Oppenheimer had paged through the reprint in the warm sun, its light filtering through the leafy trees that lined the Princeton street. He examined the model of the double helix. Beautiful. Elegant. What would be the consequences of Watson and Crick's discovery? Would it revolutionize the world like the detonations in 1945? Jim Watson was his brother in science, and possibly, if he were to put any credence in a dream's intimation, his very distant cousin linked through eldritch genes embedded in the helices that coiled within their respective cells. Did they share an improbable common inheritance from those two men who came from another time - from an elusive history? He had read Watson's note again and traced the script with his fingers. A chill ran up his arm as his nerves sang in recognition.


The blond girl stuck her head in the room again.

“Professor Oppenheimer, this is the two minute warning.”

“Thank you. I am ready.”

One hundred forty-thousand dead in Hiroshima. Seventy-four thousand in Nagasaki. Missiles with nuclear warheads in the Soviet Union and the United States aimed at one another, bristling atomic sabers ready to carry death across the continents. Three jewels and a golden ring ignited the sky. You are Brahma and Shiva. Be Vishnu. He had no regrets. He had done the right thing, but he bore the responsibility. And he had been punished.

The camera was rolling, but he couldn't bring himself to look directly at it. He kept his eyes lowered for the most part as he spoke of that early morning in mid-July twenty years ago.

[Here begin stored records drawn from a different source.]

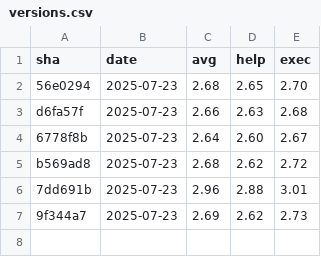
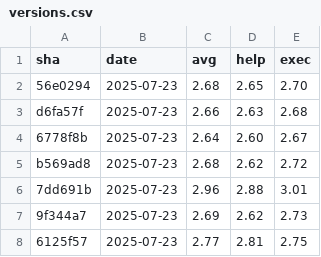
Before and after one commit to yuyakinjo/decopin-cli, a CSV file: performance-history/versions.csv, drawn as a sheet.

```diff
--- a/performance-history/versions.csv
+++ b/performance-history/versions.csv
@@ -7 +7,2 @@ b569ad8,2025-07-23,2.68,2.62,2.72
 9f344a7,2025-07-23,2.69,2.62,2.73
+6125f57,2025-07-23,2.77,2.81,2.75
```
Also changed, not shown: 2 other files.
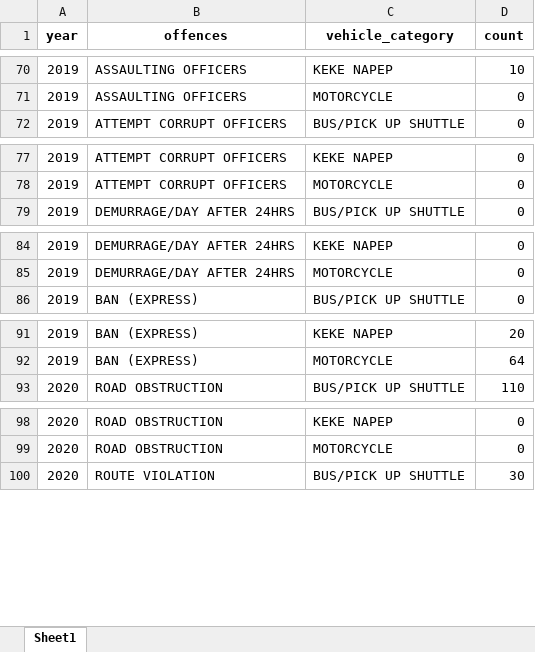
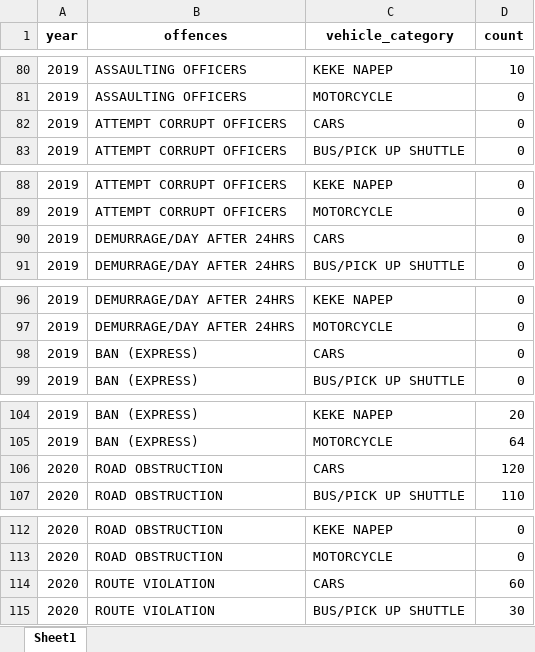
Before and after one commit to PeaceTem/Anambra-Data-Transformation, an Excel workbook: Transportation/road_traffic_offences.xlsx, sheet Sheet1, drawn as a sheet; only a part is shown, gaps mark what is left out; values as stored, in another font and other column widths than the file's, no borders; the diff covers the shown part only; the diff names each change by its address in the sheet, - before the commit and + after, or states it on an @@ line.

```diff
--- a/Transportation/road_traffic_offences.xlsx (sheet Sheet1)
+++ b/Transportation/road_traffic_offences.xlsx (sheet Sheet1)
+row 82: 2019 | ATTEMPT CORRUPT OFFICERS | CARS | 0
+row 90: 2019 | DEMURRAGE/DAY AFTER 24HRS | CARS | 0
+row 98: 2019 | BAN (EXPRESS) | CARS | 0
+row 106: 2020 | ROAD OBSTRUCTION | CARS | 120
+row 114: 2020 | ROUTE VIOLATION | CARS | 60
```
Also changed, not shown: 47 added rows elsewhere in this sheet, AGRICULTURE/anambra_2022_year_book.xlsx, Education/Secondary_State_of_Origin.xlsx, 9 other files.
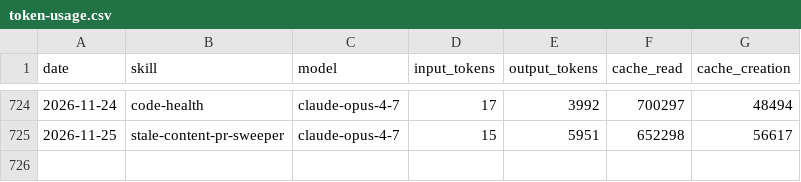
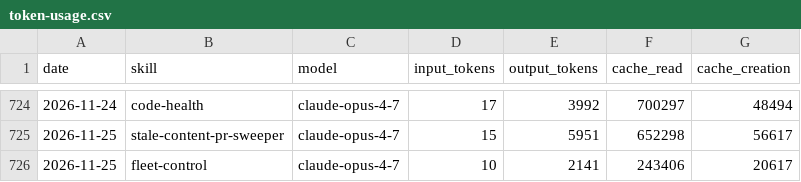
Before and after one commit to swarm-ai-research/aeon, a CSV file: memory/token-usage.csv, drawn as a sheet; only a part is shown, gaps mark what is left out; the diff names each change by its address in the sheet, - before the commit and + after, or states it on an @@ line.

Commit message:
chore(fleet-control): auto-commit 2026-11-25

```diff
--- a/memory/token-usage.csv
+++ b/memory/token-usage.csv
+row 726: 2026-11-25 | fleet-control | claude-opus-4-7 | 10 | 2141 | 243406 | 20617
```
Also changed, not shown: 2 other files.
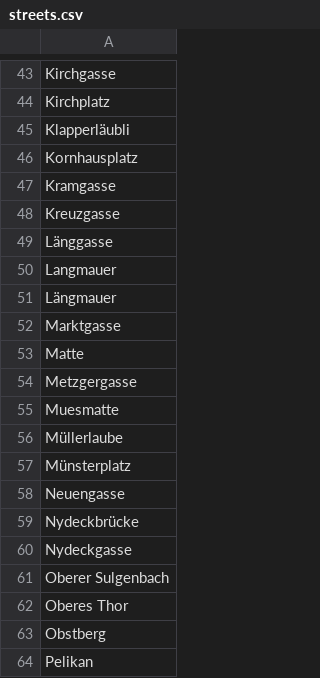
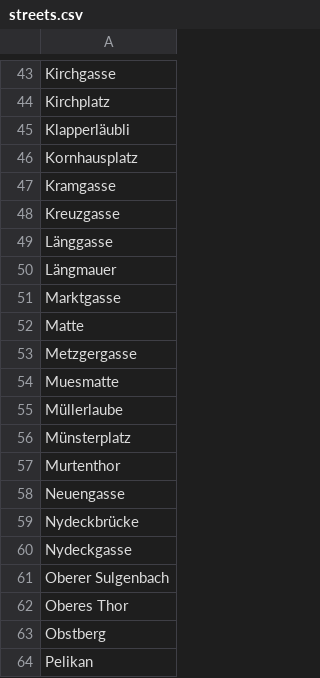
Before and after one commit to brawer/bern-addresses, a CSV file: src/streets.csv, drawn as a sheet; only a part is shown, gaps mark what is left out.

```diff
--- a/src/streets.csv
+++ b/src/streets.csv
@@ -49,3 +49,2 @@ Kreuzgasse
 Länggasse
-Langmauer
 Längmauer
@@ -57,2 +56,3 @@ Müllerlaube
 Münsterplatz
+Murtenthor
 Neuengasse
```
Also changed, not shown: src/occupations.csv, src/street_abbrevs.csv, 2 other files.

We knew the world would not be the same. A few people laughed, a few people cried, most people were silent. I remembered the line from the Hindu scripture, the Bhagavad-Gita. Vishnu is trying to persuade the Prince that he should do his duty and to impress him takes on his multi-armed form and says, "Now, I am become Death, the destroyer of worlds." I suppose we all thought that one way or another.